** Supplied records follows **
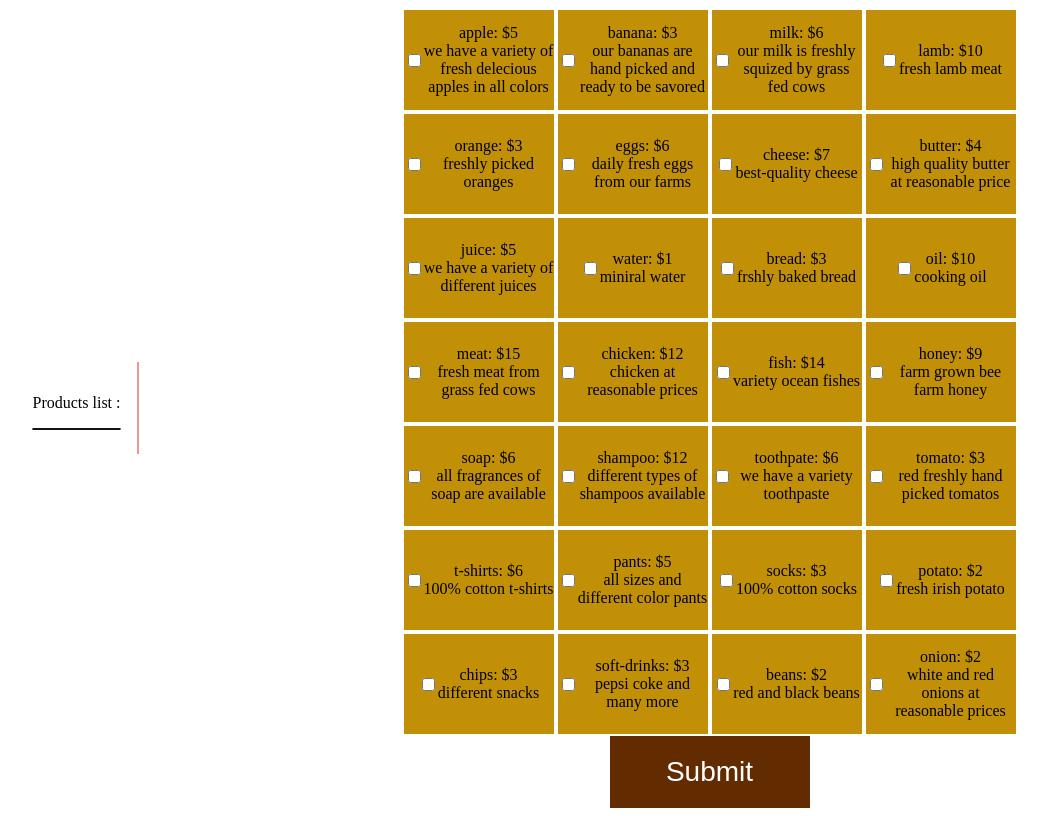
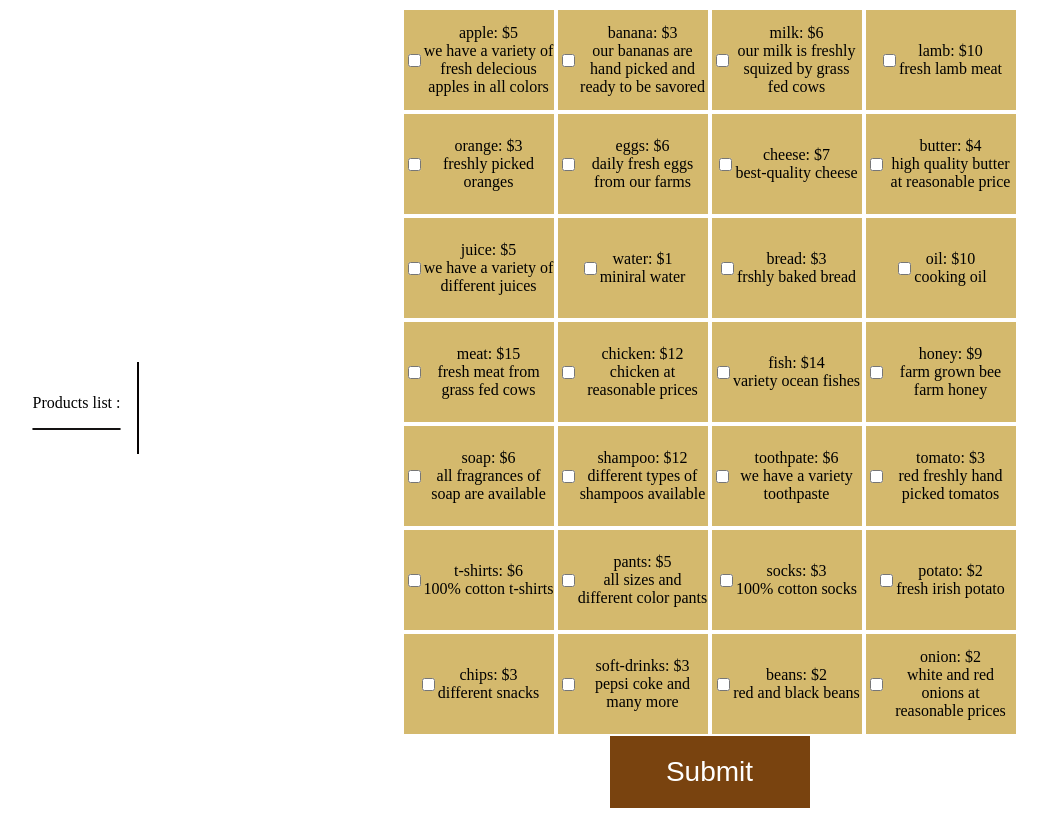
Before and after one commit to mohammedAlshareef24/POS, a PHP site: page / in a window 1280 px wide. Shown: the whole page, without its empty margins (123-1170 px from the left). Run offline with PHP 8.4, Linux system fonts and the light colour scheme.

Commit message:
last update

```diff
--- a/stylesheet/style.css
+++ b/stylesheet/style.css
@@ -20,7 +20,7 @@ hr{
 }
 .left{
     height: auto;
-    border-right: 2px solid rgb(234, 153, 153);
+    border-right: 2px solid rgb(6, 3, 3);
     padding: 1rem;
 }
 
@@ -36,7 +36,7 @@ hr{
     justify-content: center;
     width: 150px;
     height: 100px;
-    background: #c29007;
+    background: #d4b96d;
     margin: 2px;
 
 
@@ -44,7 +44,7 @@ hr{
 
 .submit {
     position: relative;
-    background-color: #632c00;
+    background-color: #79430f;
     border: none;
     font-size: 28px;
     color: #FFFFFF;
```
Also changed, not shown: README.md (added).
** End of Supplied records **
Problem to work on. All of the lines above should be retyped precisely, apart from the pictures.

Final answer.
Before and after one commit to mohammedAlshareef24/POS, a PHP site: page / in a window 1280 px wide. Shown: the whole page, without its empty margins (123-1170 px from the left). Run offline with PHP 8.4, Linux system fonts and the light colour scheme.

Commit message:
last update

```diff
--- a/stylesheet/style.css
+++ b/stylesheet/style.css
@@ -20,7 +20,7 @@ hr{
 }
 .left{
     height: auto;
-    border-right: 2px solid rgb(234, 153, 153);
+    border-right: 2px solid rgb(6, 3, 3);
     padding: 1rem;
 }
 
@@ -36,7 +36,7 @@ hr{
     justify-content: center;
     width: 150px;
     height: 100px;
-    background: #c29007;
+    background: #d4b96d;
     margin: 2px;
 
 
@@ -44,7 +44,7 @@ hr{
 
 .submit {
     position: relative;
-    background-color: #632c00;
+    background-color: #79430f;
     border: none;
     font-size: 28px;
     color: #FFFFFF;
```
Also changed, not shown: README.md (added).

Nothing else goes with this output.